◆ **REQUIRED WORK**
Return the lines below in which the string "first" occurs.

◆ **INFORMATION SUPPLIED**
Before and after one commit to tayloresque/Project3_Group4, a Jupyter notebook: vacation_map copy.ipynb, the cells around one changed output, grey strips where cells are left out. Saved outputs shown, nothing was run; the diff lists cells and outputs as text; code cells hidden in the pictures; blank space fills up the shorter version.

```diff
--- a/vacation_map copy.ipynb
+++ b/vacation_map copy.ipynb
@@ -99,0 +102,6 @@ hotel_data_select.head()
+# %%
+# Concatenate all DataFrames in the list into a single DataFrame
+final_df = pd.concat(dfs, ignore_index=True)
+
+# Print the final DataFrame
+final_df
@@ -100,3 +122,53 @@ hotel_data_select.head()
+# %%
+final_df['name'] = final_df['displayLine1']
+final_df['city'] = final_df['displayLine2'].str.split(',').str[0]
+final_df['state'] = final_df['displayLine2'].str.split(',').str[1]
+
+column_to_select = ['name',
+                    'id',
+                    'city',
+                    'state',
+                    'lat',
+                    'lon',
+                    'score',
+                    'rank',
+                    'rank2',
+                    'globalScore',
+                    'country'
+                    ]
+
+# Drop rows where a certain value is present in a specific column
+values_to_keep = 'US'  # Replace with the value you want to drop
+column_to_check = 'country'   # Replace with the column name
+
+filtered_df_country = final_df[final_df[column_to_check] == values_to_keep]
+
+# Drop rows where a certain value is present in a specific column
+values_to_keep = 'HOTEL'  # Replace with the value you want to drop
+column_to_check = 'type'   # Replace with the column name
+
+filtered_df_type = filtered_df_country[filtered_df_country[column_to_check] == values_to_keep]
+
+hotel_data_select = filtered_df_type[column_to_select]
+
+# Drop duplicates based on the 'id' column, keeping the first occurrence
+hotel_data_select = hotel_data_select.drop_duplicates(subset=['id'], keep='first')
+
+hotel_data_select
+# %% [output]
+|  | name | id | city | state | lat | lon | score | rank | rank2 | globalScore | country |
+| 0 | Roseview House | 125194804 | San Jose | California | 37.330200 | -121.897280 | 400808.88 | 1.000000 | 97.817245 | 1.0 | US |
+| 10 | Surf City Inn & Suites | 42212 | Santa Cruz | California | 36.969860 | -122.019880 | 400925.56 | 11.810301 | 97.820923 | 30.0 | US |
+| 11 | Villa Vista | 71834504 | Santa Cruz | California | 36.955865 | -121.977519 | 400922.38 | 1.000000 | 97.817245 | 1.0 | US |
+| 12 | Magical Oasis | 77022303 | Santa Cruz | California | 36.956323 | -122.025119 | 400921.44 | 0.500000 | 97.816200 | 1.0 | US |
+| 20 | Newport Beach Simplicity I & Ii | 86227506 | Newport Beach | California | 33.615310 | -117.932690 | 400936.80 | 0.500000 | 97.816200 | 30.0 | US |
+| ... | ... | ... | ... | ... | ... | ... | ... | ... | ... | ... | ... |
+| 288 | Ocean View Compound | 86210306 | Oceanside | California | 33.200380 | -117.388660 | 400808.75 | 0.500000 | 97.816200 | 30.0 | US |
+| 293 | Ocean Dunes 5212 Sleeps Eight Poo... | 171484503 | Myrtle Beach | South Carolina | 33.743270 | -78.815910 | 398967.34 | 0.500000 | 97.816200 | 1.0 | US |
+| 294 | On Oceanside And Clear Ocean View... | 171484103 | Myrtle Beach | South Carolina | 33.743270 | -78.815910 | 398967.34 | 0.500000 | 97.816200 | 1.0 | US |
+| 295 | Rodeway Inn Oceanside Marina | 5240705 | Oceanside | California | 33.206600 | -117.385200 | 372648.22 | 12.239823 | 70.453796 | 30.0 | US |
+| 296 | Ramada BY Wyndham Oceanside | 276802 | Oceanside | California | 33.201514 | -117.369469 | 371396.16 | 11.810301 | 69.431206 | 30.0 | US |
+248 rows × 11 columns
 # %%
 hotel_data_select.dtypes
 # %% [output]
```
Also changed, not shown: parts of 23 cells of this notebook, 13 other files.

* * *

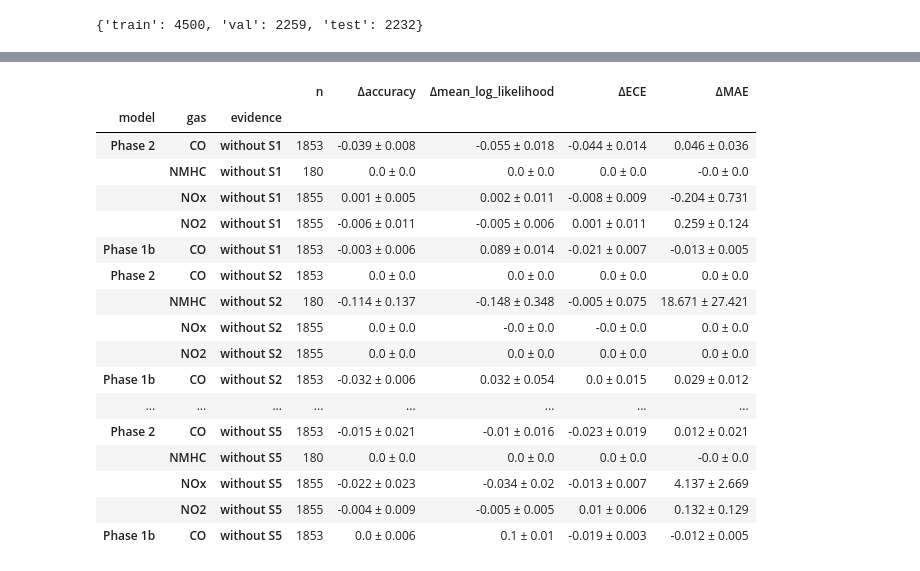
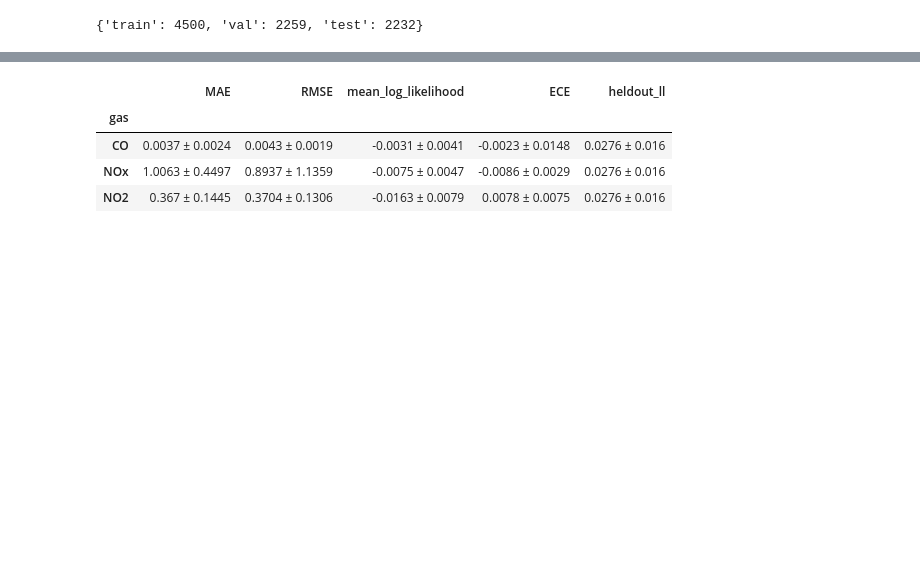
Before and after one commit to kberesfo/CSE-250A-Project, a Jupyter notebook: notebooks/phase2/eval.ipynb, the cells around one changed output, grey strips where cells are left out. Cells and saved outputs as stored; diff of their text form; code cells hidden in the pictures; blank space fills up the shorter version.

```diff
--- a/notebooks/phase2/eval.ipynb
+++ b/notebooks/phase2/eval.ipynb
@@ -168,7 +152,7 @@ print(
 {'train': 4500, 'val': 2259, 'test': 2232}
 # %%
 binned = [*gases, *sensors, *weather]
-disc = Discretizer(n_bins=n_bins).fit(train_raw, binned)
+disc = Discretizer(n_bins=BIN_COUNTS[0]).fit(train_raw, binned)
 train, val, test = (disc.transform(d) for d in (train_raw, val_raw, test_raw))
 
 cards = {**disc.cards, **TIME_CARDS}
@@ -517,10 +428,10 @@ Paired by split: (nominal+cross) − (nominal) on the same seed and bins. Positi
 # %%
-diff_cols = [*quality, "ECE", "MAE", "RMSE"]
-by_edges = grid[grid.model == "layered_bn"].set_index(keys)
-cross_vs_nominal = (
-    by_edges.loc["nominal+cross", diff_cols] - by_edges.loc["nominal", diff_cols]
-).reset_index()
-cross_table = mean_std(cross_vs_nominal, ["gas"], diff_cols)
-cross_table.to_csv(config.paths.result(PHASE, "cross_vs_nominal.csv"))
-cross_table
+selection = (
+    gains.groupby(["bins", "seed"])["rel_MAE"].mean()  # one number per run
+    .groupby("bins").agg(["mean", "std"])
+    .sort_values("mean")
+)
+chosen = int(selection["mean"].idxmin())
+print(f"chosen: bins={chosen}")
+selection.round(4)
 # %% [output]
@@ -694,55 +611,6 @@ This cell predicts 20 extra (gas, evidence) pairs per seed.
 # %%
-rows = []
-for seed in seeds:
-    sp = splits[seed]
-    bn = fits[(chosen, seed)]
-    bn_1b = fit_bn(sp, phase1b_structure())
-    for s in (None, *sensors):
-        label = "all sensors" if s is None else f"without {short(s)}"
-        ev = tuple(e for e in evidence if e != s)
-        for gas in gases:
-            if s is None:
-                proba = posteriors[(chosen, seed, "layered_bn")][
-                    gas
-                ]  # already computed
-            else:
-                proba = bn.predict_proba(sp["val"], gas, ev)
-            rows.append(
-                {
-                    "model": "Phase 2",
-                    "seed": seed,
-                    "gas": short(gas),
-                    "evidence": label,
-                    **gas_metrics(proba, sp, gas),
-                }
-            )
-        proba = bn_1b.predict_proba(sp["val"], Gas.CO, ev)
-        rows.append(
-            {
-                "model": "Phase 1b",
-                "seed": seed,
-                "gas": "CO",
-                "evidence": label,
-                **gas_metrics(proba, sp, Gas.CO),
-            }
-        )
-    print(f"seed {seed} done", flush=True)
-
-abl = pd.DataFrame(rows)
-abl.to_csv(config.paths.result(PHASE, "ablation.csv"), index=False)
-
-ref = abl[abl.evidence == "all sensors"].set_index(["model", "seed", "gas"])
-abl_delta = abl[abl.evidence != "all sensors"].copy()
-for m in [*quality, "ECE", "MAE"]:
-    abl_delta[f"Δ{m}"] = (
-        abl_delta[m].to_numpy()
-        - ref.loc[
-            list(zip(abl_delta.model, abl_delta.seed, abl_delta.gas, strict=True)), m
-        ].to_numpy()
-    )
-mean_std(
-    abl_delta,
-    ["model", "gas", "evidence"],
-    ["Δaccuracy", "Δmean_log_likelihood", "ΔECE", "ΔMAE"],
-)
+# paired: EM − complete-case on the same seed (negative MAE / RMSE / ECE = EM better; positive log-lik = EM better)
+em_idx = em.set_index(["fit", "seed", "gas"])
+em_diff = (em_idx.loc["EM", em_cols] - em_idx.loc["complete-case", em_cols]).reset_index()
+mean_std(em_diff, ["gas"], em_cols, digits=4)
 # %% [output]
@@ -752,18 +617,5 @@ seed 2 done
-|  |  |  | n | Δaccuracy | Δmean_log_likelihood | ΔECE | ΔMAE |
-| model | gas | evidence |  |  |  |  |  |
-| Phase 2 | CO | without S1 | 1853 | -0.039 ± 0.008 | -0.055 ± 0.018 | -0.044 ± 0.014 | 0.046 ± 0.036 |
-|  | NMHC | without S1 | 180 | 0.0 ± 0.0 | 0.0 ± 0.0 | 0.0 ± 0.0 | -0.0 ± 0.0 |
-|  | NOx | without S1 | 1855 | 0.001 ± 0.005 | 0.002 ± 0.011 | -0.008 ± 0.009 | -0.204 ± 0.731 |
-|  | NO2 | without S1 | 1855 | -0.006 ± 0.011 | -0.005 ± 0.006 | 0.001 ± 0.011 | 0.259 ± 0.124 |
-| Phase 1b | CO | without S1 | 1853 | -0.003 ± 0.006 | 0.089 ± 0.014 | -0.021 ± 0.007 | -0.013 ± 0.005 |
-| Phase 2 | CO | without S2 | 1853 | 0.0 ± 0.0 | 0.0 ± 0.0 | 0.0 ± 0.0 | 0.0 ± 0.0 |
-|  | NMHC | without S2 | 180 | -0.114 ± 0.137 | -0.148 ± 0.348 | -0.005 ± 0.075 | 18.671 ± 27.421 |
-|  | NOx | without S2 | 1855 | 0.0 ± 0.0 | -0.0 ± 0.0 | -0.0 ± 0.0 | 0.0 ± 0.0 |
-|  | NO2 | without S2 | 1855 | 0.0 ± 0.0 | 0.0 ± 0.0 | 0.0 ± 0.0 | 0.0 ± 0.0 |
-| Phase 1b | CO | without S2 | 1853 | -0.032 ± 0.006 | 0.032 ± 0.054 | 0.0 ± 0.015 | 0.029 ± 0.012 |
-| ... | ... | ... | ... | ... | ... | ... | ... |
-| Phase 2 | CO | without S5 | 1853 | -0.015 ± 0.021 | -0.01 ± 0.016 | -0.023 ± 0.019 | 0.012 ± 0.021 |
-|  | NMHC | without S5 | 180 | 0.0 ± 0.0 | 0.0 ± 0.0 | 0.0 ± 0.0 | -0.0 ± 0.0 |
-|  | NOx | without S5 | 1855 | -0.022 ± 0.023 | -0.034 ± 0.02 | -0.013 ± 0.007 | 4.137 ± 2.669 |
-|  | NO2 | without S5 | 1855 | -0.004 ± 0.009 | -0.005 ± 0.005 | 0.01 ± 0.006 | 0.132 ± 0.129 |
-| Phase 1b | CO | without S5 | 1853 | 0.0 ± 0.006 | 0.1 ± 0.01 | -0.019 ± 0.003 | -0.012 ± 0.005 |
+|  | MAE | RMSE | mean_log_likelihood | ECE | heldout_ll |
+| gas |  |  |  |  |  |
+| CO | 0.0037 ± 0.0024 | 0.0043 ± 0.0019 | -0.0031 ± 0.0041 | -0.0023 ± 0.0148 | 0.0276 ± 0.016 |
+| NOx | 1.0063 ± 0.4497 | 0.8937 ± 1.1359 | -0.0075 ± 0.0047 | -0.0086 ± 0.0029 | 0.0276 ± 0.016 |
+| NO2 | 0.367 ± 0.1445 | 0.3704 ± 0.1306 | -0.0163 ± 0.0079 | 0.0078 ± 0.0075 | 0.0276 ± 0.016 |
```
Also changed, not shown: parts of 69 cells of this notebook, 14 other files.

◆ **RESULT OF THIS EXERCISE**
+# Drop duplicates based on the 'id' column, keeping the first occurrence
+hotel_data_select = hotel_data_select.drop_duplicates(subset=['id'], keep='first')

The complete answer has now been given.